Our newspaper gives a weekly assignment to its readers who want to submit photos on a given theme, themes that run from “Urban decay” to “Seeing red” to “Signs of spring.”
Along the same lines, the paper gave its photography staff an assignment to come up with a gallery on any theme that could run any time. For some reason, the title “Charleston streets, from A to Z” came to my mind right off the bat — two years ago.
After that, it was a matter of rummaging through the alphabetical listing of streets in an atlas for the assortment of names. Picking and choosing from among those and then scouting the possible intersections that each offered were the next steps in the hunt for pictures. So it was more of a slow on-and-off, start-and-stop marathon than an on-deadline dash.
Besides being a 26-picture trip through Charleston’s street names, this gallery reflects a little glimpse of life under those signs and along those streets in our historic, coastal community.
Some letters were easy and obvious, like America Street for the A and Zig Zag Alley for the Z.

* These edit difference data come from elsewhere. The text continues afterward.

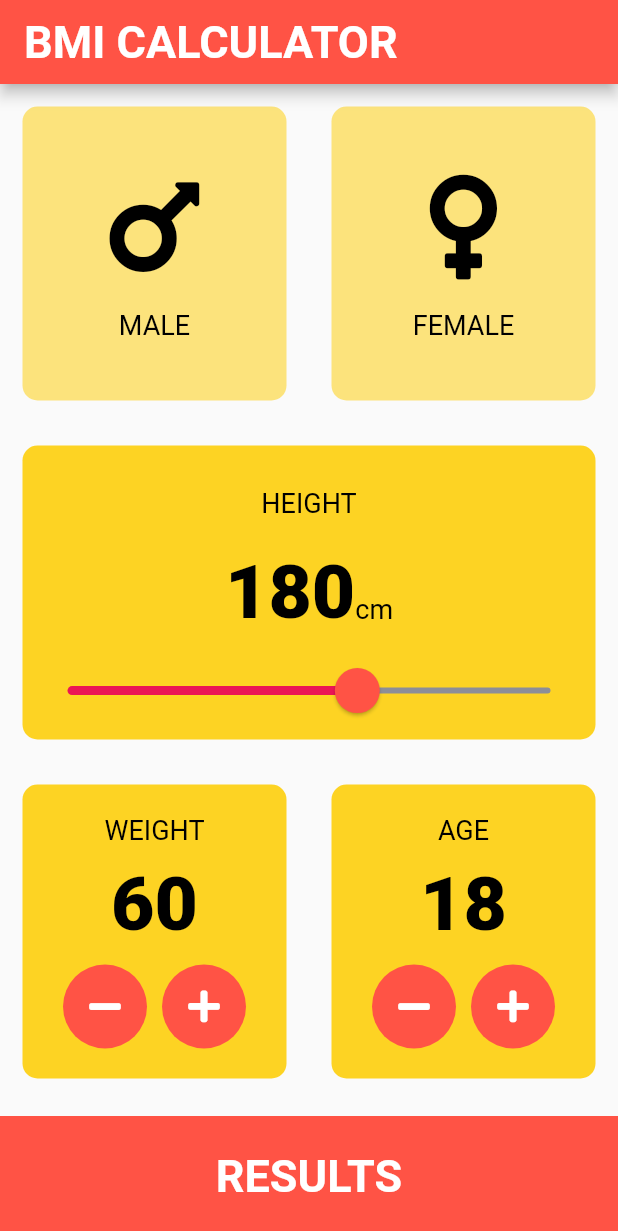
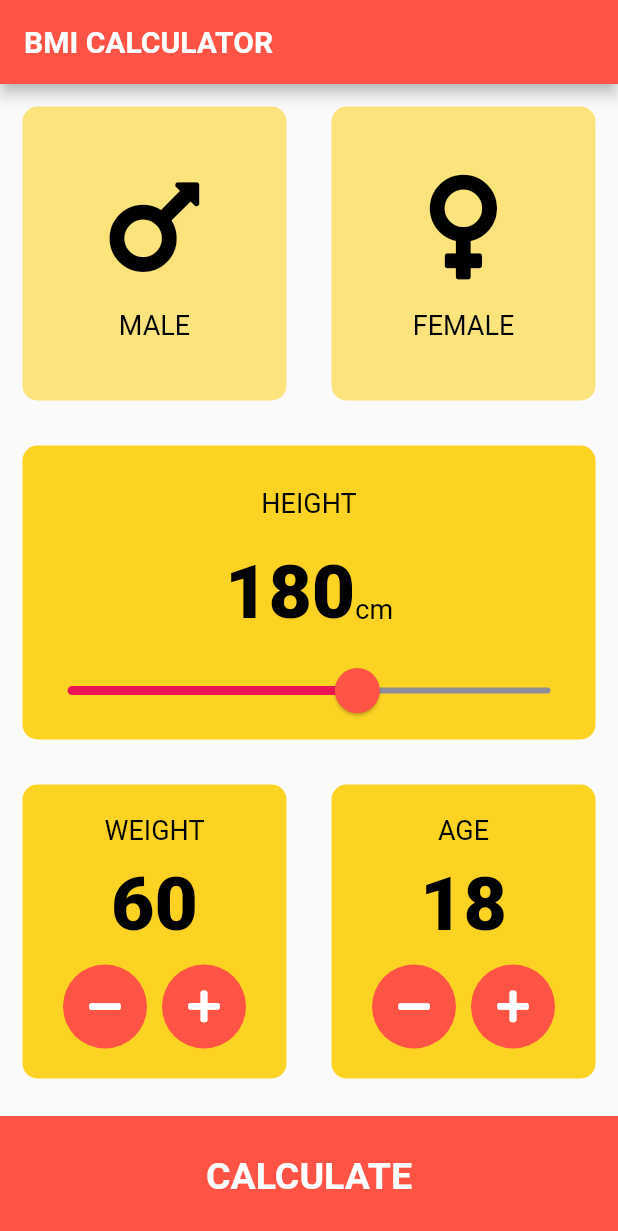
Before and after one commit to mjhossain/FlutterApps, a Flutter app: the screen it shows after launch, on a phone screen of 412 x 824 dp. Shown: the top 1231 px of the screen. Run offline on Flutter 3.47's test engine with Material 2 defaults, Android fonts, the phone set to English and light mode, and no system bars; our stand-ins replace audioplayers, font_awesome_flutter, rflutter_alert.

Commit message:
minor updates

```diff
--- a/bmi-app/lib/input_page.dart
+++ b/bmi-app/lib/input_page.dart
@@ -28,7 +28,7 @@ class _InputPageState extends State<InputPage> {
             'BMI CALCULATOR',
             style: TextStyle(
               color: Colors.white,
-              fontSize: 30.0,
+              fontSize: 20.0,
               fontWeight: FontWeight.w700,
             ),
           ),
@@ -246,9 +246,9 @@ class _InputPageState extends State<InputPage> {
                 height: kBottomContainerHeight,
                 child: Center(
                   child: Text(
-                    'RESULTS',
+                    'CALCULATE',
                     style: TextStyle(
-                        fontSize: 30.0,
+                        fontSize: 25.0,
                         fontWeight: FontWeight.w700,
                         color: Colors.white),
                   ),
--- a/bmi-app/lib/result.dart
+++ b/bmi-app/lib/result.dart
@@ -11,7 +11,7 @@ class ResultsPage extends StatelessWidget {
           'BMI CALCULATOR',
           style: TextStyle(
             color: Colors.white,
-            fontSize: 30.0,
+            fontSize: 20.0,
             fontWeight: FontWeight.w700,
           ),
         ),
```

Others presented a surplus of choices: Parrothead, Peachtree, Percy, Perry, Pinckney, Pitt, Poinsett, Poplar, Poulnot, President, Princess and Prioleau, with Princess rising to the top to complete a royal trio with King and Queen.

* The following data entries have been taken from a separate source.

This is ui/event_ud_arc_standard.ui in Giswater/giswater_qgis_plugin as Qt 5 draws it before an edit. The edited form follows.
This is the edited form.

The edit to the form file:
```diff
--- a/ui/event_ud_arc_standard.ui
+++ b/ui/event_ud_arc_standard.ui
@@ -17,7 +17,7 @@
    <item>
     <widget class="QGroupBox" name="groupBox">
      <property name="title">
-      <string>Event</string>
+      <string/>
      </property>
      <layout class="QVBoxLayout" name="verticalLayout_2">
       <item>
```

Access was sometimes the challenge. Immigration seemed like a timely first choice for the I, but since it ran through the State Ports Authority’s gated Columbus Street Terminal, the hunt continued. As a worthy second choice, how many of us knew that Charleston had an I Street, literally?
If Jonathan Lucas seems a bit obscure, it might be because the British inventor shipwrecked along the coast and ended up staying to revolutionize rice milling — more than 200 years ago.
To some, Menotti also may be a head-scratching name. But the Italian composer Gian Carlo Menotti helped to enrich the city’s cultural atmosphere by founding Spoleto Festival USA — just 40 years ago.
Back to the beginning. Brewster, Brigade and Broad all had merit, but it had to be Bee, especially since it intersected Bravo alongside the VA hospital in the city’s newly designated Medical District. So two B streets sharing the same signpost presented a two-for-one bonus.
Speaking of districts, Charleston has its own Wall Street, but at a half-block long, it has little in common with the more famous one in New York City’s financial district.
While peninsular Charleston was an abundant source for almost the entire alphabet, it fell short by two letters. West Ashley saved the day for X (Xavier) and Y (Yeamans).
On a final note, Duc’s Court is pronounced “Duke’s Court.” But with the Southeastern Wildlife Exposition in town, it might be fitting to pronounce it the other way, if just for this weekend ...